Healthy Volunteers
healthy people welcome
at San Francisco, California and other locations
study started
completion around
Principal Investigator
by Steven Hetts, MD
Headshot of Steven Hetts
Steven Hetts



The Comprehensive HHT Outcomes Registry of the United States (CHORUS) is an observational registry of patients diagnosed with Hereditary Hemorrhagic Telangiectasia (HHT). The purpose of this study is to better understand HHT, the symptoms and complications it causes, and the impact the disease has on people's lives. The investigators will collect long-term information about the participant, allowing us to understand how the disease changes over time, and what factors can influence those changes. Ultimately, this should help improve treatments for the disease.

Another important goal of the study is to provide a way to contact people to participate in future clinical trials and other research. The registry will be a centralized resource for recruitment for clinical trials. People in the registry will not be obligated to join any of these additional studies, but if interested, can agree to be contacted if they may be eligible for a study.

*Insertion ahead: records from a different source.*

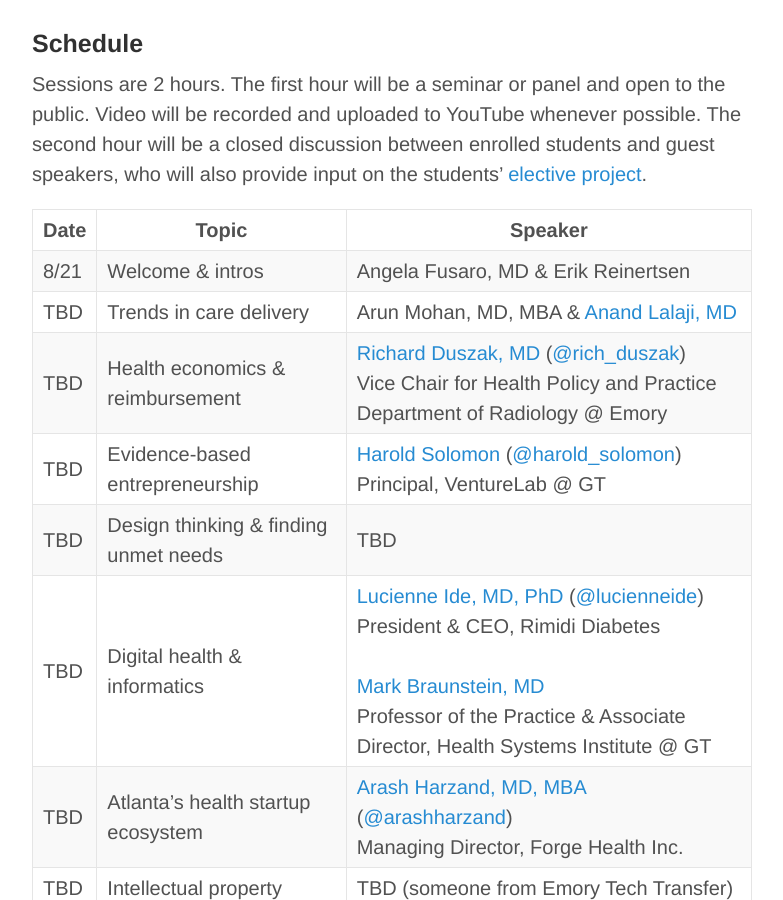
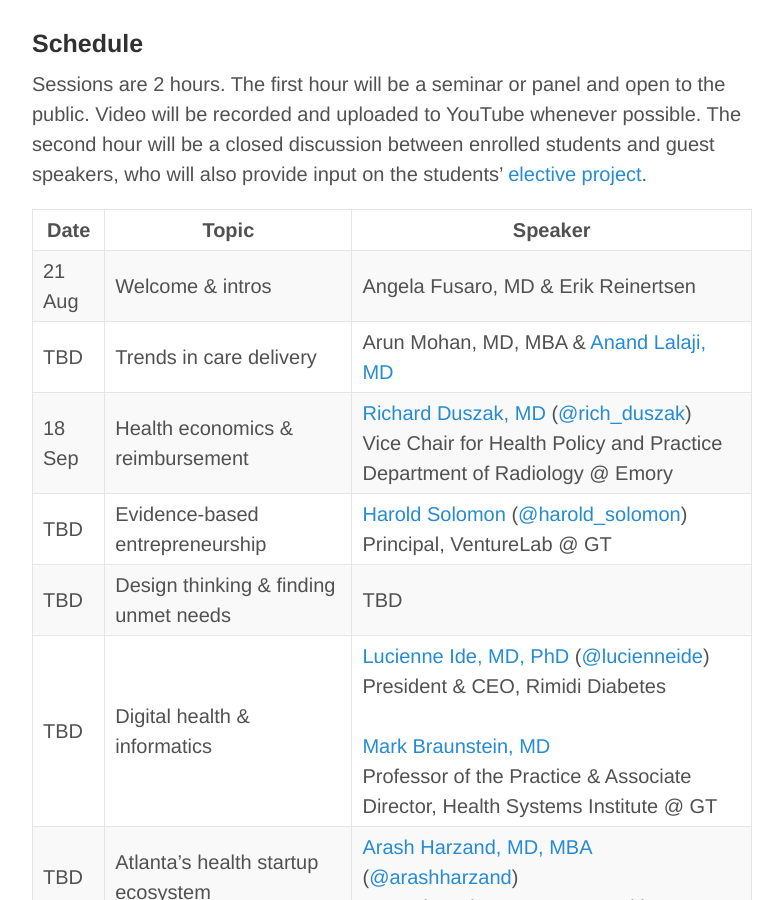
Before and after one commit to erikr/erikr.github.io, a Jekyll site: the page built from iemed.md, in a window 1280 px wide and 900 px high, scrolled down 2137 px. Shown: the whole window, without its empty margins (248-1031 px from the left). Built offline with Jekyll 4.4.1, drawn with Linux system fonts in a browser that asks for light colours; nearby versions of some CDN libraries.

Commit message:
added date for Duszak's talk

```diff
--- a/iemed.md
+++ b/iemed.md
@@ -60,9 +60,9 @@
 
 | Date | Topic | Speaker |
 | --- | --- | --- |
-8/21 | Welcome & intros | Angela Fusaro, MD & Erik Reinertsen
+21 Aug | Welcome & intros | Angela Fusaro, MD & Erik Reinertsen
 TBD | Trends in care delivery | Arun Mohan, MD, MBA & [Anand Lalaji, MD](http://www.theradiologygroup.org/anand_lalaji.php)
-TBD | Health economics & reimbursement |  [Richard Duszak, MD](https://www.doximity.com/pub/richard-duszak-md) ([@rich_duszak](https://twitter.com/RichDuszak)) <br>Vice Chair for Health Policy and Practice<br>Department of Radiology @ Emory
+18 Sep | Health economics & reimbursement |  [Richard Duszak, MD](https://www.doximity.com/pub/richard-duszak-md) ([@rich_duszak](https://twitter.com/RichDuszak)) <br>Vice Chair for Health Policy and Practice<br>Department of Radiology @ Emory
 TBD | Evidence-based entrepreneurship		| [Harold Solomon](https://www.linkedin.com/in/haroldmsolomon) ([@harold_solomon](https://twitter.com/harold_solomon)) <br>Principal, VentureLab @ GT
 TBD | Design thinking & finding unmet needs | TBD
 TBD | Digital health & informatics | [Lucienne Ide, MD, PhD](https://www.linkedin.com/in/lucienneide) ([@lucienneide](https://twitter.com/Lucienneide)) <br>President & CEO, Rimidi Diabetes <br><br> [Mark Braunstein, MD](http://www.ic.gatech.edu/people/mark-braunstein) <br>Professor of the Practice & Associate Director, Health Systems Institute @ GT
```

Participants will:

  • Be asked to provide permission to collect information from their medical records, including things like demographic information, diagnosis information, family history, test results, treatment information, symptoms, complications, lifestyle and other relevant medical information.
  • Be asked study-related questions by phone or at a clinic visit.
  • Be asked study-related questions every year after enrollment for up to 10 years or until the study ends. A member of the study team will communicate with participants by phone or at clinic visits to collect information regarding any changes to their health over the previous year/s including new test results, treatment information, symptoms, and complications from HHT.

Official Title

CHORUS: Comprehensive HHT (Hereditary Hemorrhagic Telangiectasia) Outcomes Registry of the United States


The Comprehensive HHT Outcomes Registry of the United States (CHORUS) is a research initiative led by the HHT Foundation International, Inc. ("Cure HHT"). The study focuses on Hereditary Hemorrhagic Telangiectasia (HHT), a rare genetic disorder characterized by the development of abnormal blood vessels in various organs of the body, including the brain, spine, lungs, liver, GI tract, skin, nasal mucosa, and oral cavity. The prevalence of HHT is estimated to be 1 in 5000, affecting children and adults. These abnormal blood vessels can lead to acute and chronic bleeding, stroke, heart failure, and death. Treatments are currently predominately limited to managing complications, while approximately 90% of adults have ongoing symptoms, despite the best surgical and medical therapies. With recent drug developments related to angiogenesis, there is hope for effective novel therapies.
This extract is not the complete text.